Forty-one adults (mean age 33) with a definitive diagnosis of X-linked agammaglobulinemia (XLA) completed a questionnaire concerning current and past medical problems and quality of life. Thirty-six of the 41 were working full time or were full time students; 18 had not missed any work or school due to infection in the previous year. Their quality of life was equivalent to that of the general US male population. Thirteen of the 41 reported that they had chronic lung disease, and 33 indicated that they had one or more episodes of sinusitis in the preceding year. Arthritis, diarrhea and skin infections were common but not debilitating. The 41 study subjects were more likely to have a prior family history of XLA, and they were more likely to have milder mutations in Btk, the gene responsible for XLA. These results indicate that most adults with XLA are moderately healthy and lead productive lives.
- Bruton's agammaglobulinemia
- Career choice
- Genotype/phenotype correlation
- Immunologic deficiency syndromes
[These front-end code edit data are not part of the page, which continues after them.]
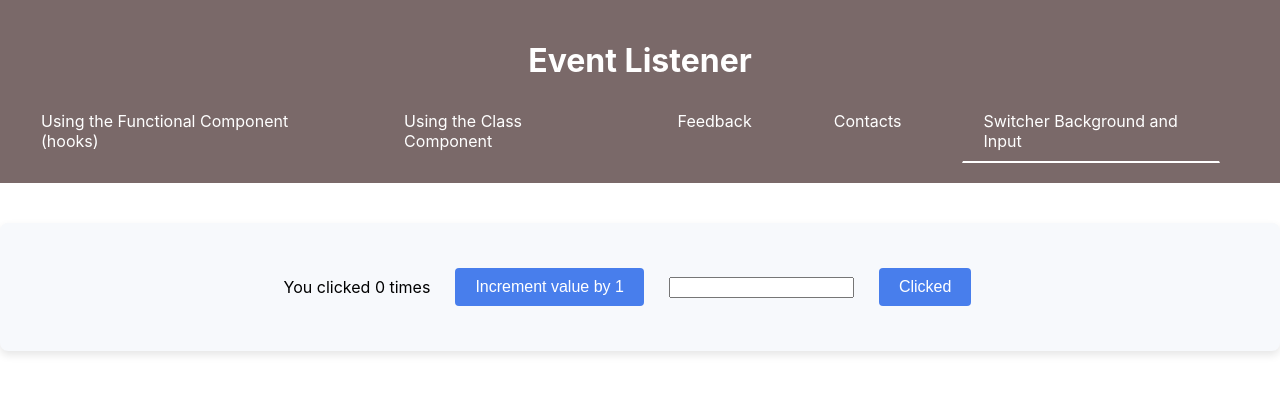
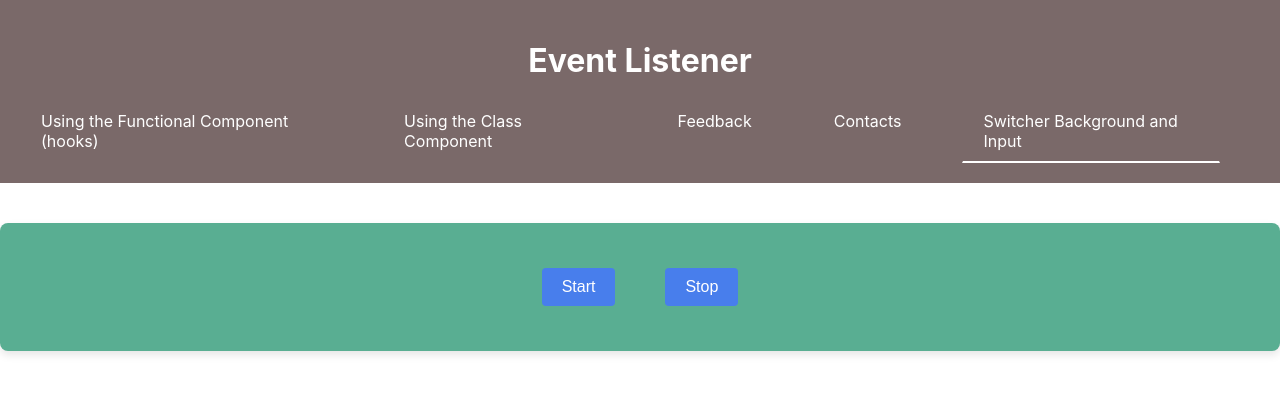
Before and after one commit to ShevchenkoOl/react-event-listener, a React (Create React App) app: page /react-event-listener/SwitcherBackground in a window 1280 px wide. Shown: the top 394 px of the page. Built offline with nearby package versions, Linux system fonts and the light colour scheme.

Commit message:
modified SwitcherBackground.jsx

```diff
--- a/package.json
+++ b/package.json
@@ -7,6 +7,7 @@
     "@testing-library/jest-dom": "^5.16.3",
     "@testing-library/react": "^12.1.4",
     "@testing-library/user-event": "^13.5.0",
+    "nanoid": "^5.0.7",
     "notiflix": "^3.2.7",
     "react": "^18.1.0",
     "react-dom": "^18.1.0",
--- a/src/components/SwitcherBackground/SwitcherBackground.jsx
+++ b/src/components/SwitcherBackground/SwitcherBackground.jsx
@@ -1,96 +1,217 @@
-import { useEffect, useState } from 'react';
+import { useEffect, useRef, useState } from 'react';
 import HomePage from 'components/HomePage/HomePage';
 
 import styles from './switcher.module.css';
+import { nanoid } from 'nanoid';
+
+const SwitcherBackground = () => {
+//   const [isDisabled, setIsDisabled] = useState(true);
+  const [color, setColor] = useState('#fff');
+  const [isRunning, setIsRunning] = useState(true); //// Состояние для контроля работы таймера
+  const intervalRef = useRef(null); // Для хранения идентификатора таймера
+
+  const getRandomHexColor = () => {
+    return `#${Math.floor(Math.random() * 16777215)
+      .toString(16)
+      .padStart(6, 0)}`;
+  };
+
+  const startChangingColor = () => {
+    setIsRunning(true);
+  };
+
+  const stopChangingColor = () => {
+    setIsRunning(false);
+    setColor('#fff'); // Устанавливаем цвет фона в изначальное значение
+  };
+
+  useEffect(() => {
+    if (isRunning) {
+      intervalRef.current = setInterval(() => {
+        setColor(getRandomHexColor());
+      }, 1000);
+    } else if (intervalRef.current !== null) {
+      clearInterval(intervalRef.current);
+      intervalRef.current = null;
+    }
+
+    // Очистка интервала при размонтировании компонента
+    return () => {
+      if (intervalRef.current !== null) {
+        clearInterval(intervalRef.current);
+      }
+    };
+  }, [isRunning]); // Эффект выполнится каждый раз при изменении isRunning
+
+  return (
+    <>
+      <HomePage />
+      <div className={styles.container} style={{ backgroundColor: color }}>
+        <button
+          className={styles.btn}
+          id="btnStart"
+        //   disabled={!isDisabled}
+          onClick={startChangingColor}
+        >
+          Start
+        </button>
+        <button
+          className={styles.btn}
+          id="btnStop"
+        //   disabled={isDisabled}
+          onClick={stopChangingColor}
+        >
+          Stop
+        </button>
+      </div>
+    </>
+  );
+};
+
+export default SwitcherBackground;
+
+// Перший, простий і найважливіший хук useState. З назви зрозуміло, що він пов'язаний з станом компонента. Саме завдяки йому у функціональних компонентів з'явився внутрішній стан.
 
 // const SwitcherBackground = () => {
-// //   const [isDisabled, setIsDisabled] = useState(true);
-//   const [color, setColor] = useState('#fff');
-//   const inderval = 1000;
 
-//   const getRandomHexColor = () => {
-//     return `#${Math.floor(Math.random() * 16777215)
-//       .toString(16)
-//       .padStart(6, 0)}`;
-//   };
+// // let numbers = [1, 25, 69, 115];
+// const [numbers, setNumbers] = useState([]);
 
-//   const startChangingColor = () => {
-//     setInterval(() => {
-//       return setColor(getRandomHexColor);
-//     }, inderval);
-//     // setIsDisabled(true);
-//   };
+// const addNumbers = () => {
+//   const randomNumber = Math.round(Math.random()*10);
+//   // console.log(randomNumber);
+//   setNumbers([...numbers, randomNumber]);
+// };
 
-//   const stopChangingColor = () => {
-//     clearInterval(inderval)
-//     setColor("#fff");
-//     console.log("Stop")
-//       };
 
+// const [value, setValue] = useState(0); // Хук useState повертає масив із двох елементів: перший - поточне значення стану, другий - функцію для його зміни, яку можна використовувати де завгодно, наприклад, в обробнику подій. React буде зберігати цей стан між рендерами. Використовуючи деструктуризацію, можна задати будь-які імена змінних.
+// const [input, setInput] = useState("");
+
+// // Очистка поля ввода
+// // Добавление состояния displayText:
+// const [displayText, setDisplayText] = useState("");
+// const [isActive, setIsActive] = useState(false); // перемыкач  кнопки
+
+// const text = isActive ? "Click me" : "Clicked";
+
+// useEffect(() => {
+//     console.log(`Setting document title to: You clicked ${value} times`);
+//     document.querySelector("p").textContent = `You clicked ${value} times`;
+//   }); // Запускается только при изменении `value`
+
+// // useEffect выполняет функцию, которую вы ему передали, после того как компонент рендерится (отрисовывается) на экране.
+// // В данном случае, функция внутри useEffect обновляет заголовок документа (document.title) с текстом, который включает текущее значение value.
 //   return (
 //     <>
-//       <HomePage />
-//       <div className={styles.container} style={{ backgroundColor: color }}>
-//         <button
-//           className={styles.btn}
-//           id="btnStart"
-//         //   disabled={!isDisabled}
-//           onClick={startChangingColor}
-//         >
-//           Start
-//         </button>
-//         <button
-//           className={styles.btn}
-//           id="btnStop"
-//         //   disabled={isDisabled}
-//           onClick={stopChangingColor}
-//         >
-//           Stop
-//         </button>
-//       </div>
+//     <HomePage />
+//     <div className={styles.container}>
+//       <ul>
+//         {numbers.map((num) => <li key={nanoid()}>{num}</li>)}
+//       </ul>
+//       <button className={styles.btn} onClick={addNumbers}>Add random number</button>
+//     <p>{value}</p>
+//       <button className={styles.btn} type="button" onClick={() => setValue(value + 1)}>
+//         Increment value by 1
+//       </button>
+//       <form onSubmit={(e)=> {e.preventDefault(); setDisplayText(input); setInput("")}}>
+//         <input type="text" value={input} onChange={(e) => setInput(e.target.value)}/>  {/* Атрибут value в элементе <input> отвечает за текущее значение, которое отображается в поле ввода. */}
+//         <div>{displayText}</div>
+//       </form>
+//       <button className={styles.btn} onClick={() => setIsActive(prevState => !prevState)}>{text}</button> {/* или второй вариант  setIsActive(isActive => !isActive)*/ }
+//     {/* prevState означает "предыдущее состояние". Вы можете использовать любое имя для этого аргумента. */}
+//     </div>
 //     </>
 //   );
 // };
 
 // export default SwitcherBackground;
 
-// Перший, простий і найважливіший хук. З назви зрозуміло, що він пов'язаний з станом компонента. Саме завдяки йому у функціональних компонентів з'явився внутрішній стан.
 
-const SwitcherBackground = () => {
-const [value, setValue] = useState(0); // Хук useState повертає масив із двох елементів: перший - поточне значення стану, другий - функцію для його зміни, яку можна використовувати де завгодно, наприклад, в обробнику подій. React буде зберігати цей стан між рендерами. Використовуючи деструктуризацію, можна задати будь-які імена змінних.
-const [input, setInput] = useState("");
+// Когда использовать useEffect:
 
-// Очистка поля ввода
-// Добавление состояния displayText:
-const [displayText, setDisplayText] = useState("");
+// Работа с API: Получение данных с сервера при загрузке компонента.
+// import React, { useState, useEffect } from 'react';
 
-const [isActive, setIsActive] = useState(false); // перемыкач  кнопки
+// const DataFetchingComponent = () => {
+//   const [data, setData] = useState(null);
 
-const text = isActive ? "Click me" : "Clicked";
+//   useEffect(() => {
+//     fetch('https://api.example.com/data')
+//       .then(response => response.json())
+//       .then(data => setData(data));
+//   }, []); // Пустой массив зависимостей означает, что эффект выполнится только один раз при монтировании компонента
 
-useEffect(() => {
-    console.log(`Setting document title to: You clicked ${value} times`);
-    document.querySelector("p").textContent = `You clicked ${value} times`;
-  }); // Запускается только при изменении `value`
+//   return (
+//     <div>
+//       {data ? <p>Data: {data}</p> : <p>Loading...</p>}
+//     </div>
+//   );
+// };
 
-// useEffect выполняет функцию, которую вы ему передали, после того как компонент рендерится (отрисовывается) на экране.
-// В данном случае, функция внутри useEffect обновляет заголовок документа (document.title) с текстом, который включает текущее значение value.
-  return (
-    <>
-    <HomePage />
-    <div className={styles.container}>
-    <p>{value}</p>
-      <button className={styles.btn} type="button" onClick={() => setValue(value + 1)}>
-        Increment value by 1
-      </button>
-      <form onSubmit={(e)=> {e.preventDefault(); setDisplayText(input); setInput("")}}>
-        <input type="text" value={input} onChange={(e) => setInput(e.target.value)}/>  {/* Атрибут value в элементе <input> отвечает за текущее значение, которое отображается в поле ввода. */}
-        <div>{displayText}</div>
-      </form>
-      <button className={styles.btn} onClick={() => setIsActive(prevState => !prevState)}>{text}</button> {/* или второй вариант  setIsActive(isActive => !isActive)*/ }
-    </div>
-    </>
-  );
-};
+// Подписки: Подписка на события (например, WebSocket, события DOM) и их последующая отписка.
+// import React, { useState, useEffect } from 'react';
 
-export default SwitcherBackground;
+// const ResizeComponent = () => {
+//   const [windowWidth, setWindowWidth] = useState(window.innerWidth);
+
+//   useEffect(() => {
+//     const handleResize = () => {
+//       setWindowWidth(window.innerWidth);
+//     };
+
+//     window.addEventListener('resize', handleResize);
+
+//     // Функция очистки события
+//     return () => {
+//       window.removeEventListener('resize', handleResize);
+//     };
+//   }, []); // Эффект выполнится только один раз при монтировании компонента
+
+//   return (
+//     <div>
+//       <p>Window width: {windowWidth}</p>
+//     </div>
+//   );
+// };
+
+// Изменение заголовка документа: Изменение заголовка страницы в зависимости от состояния компонента.
+// import React, { useState, useEffect } from 'react';
+
+// const TitleComponent = () => {
+//   const [count, setCount] = useState(0);
+
+//   useEffect(() => {
+//     document.title = `You clicked ${count} times`;
+//   }, [count]); // Эффект выполнится каждый раз при изменении count
+
+//   return (
+//     <div>
+//       <p>You clicked {count} times</p>
+//       <button onClick={() => setCount(count + 1)}>Click me</button>
+//     </div>
+//   );
+// };
+
+// Таймеры: Установка и очистка таймеров (например, setInterval, setTimeout).
+// import React, { useState, useEffect } from 'react';
+
+// const TimerComponent = () => {
+//   const [count, setCount] = useState(0);
+
+//   useEffect(() => {
+//     const intervalId = setInterval(() => {
+//       setCount(prevCount => prevCount + 1);
+//     }, 1000);
+
+//     // Функция очистки интервала
+//     return () => clearInterval(intervalId);
+//   }, []); // Эффект выполнится только один раз при монтировании компонента
+
+//   return (
+//     <div>
+//       <p>Count: {count}</p>
+//     </div>
+//   );
+// };
+
+// Очистка ресурсов: Очистка ресурсов при размонтировании компонента, чтобы избежать утечек памяти.
```
Also changed, not shown: 2 other files (tests, documents, lock files or other folders).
- Quality of life
ASJC Scopus subject areas
- Immunology and Allergy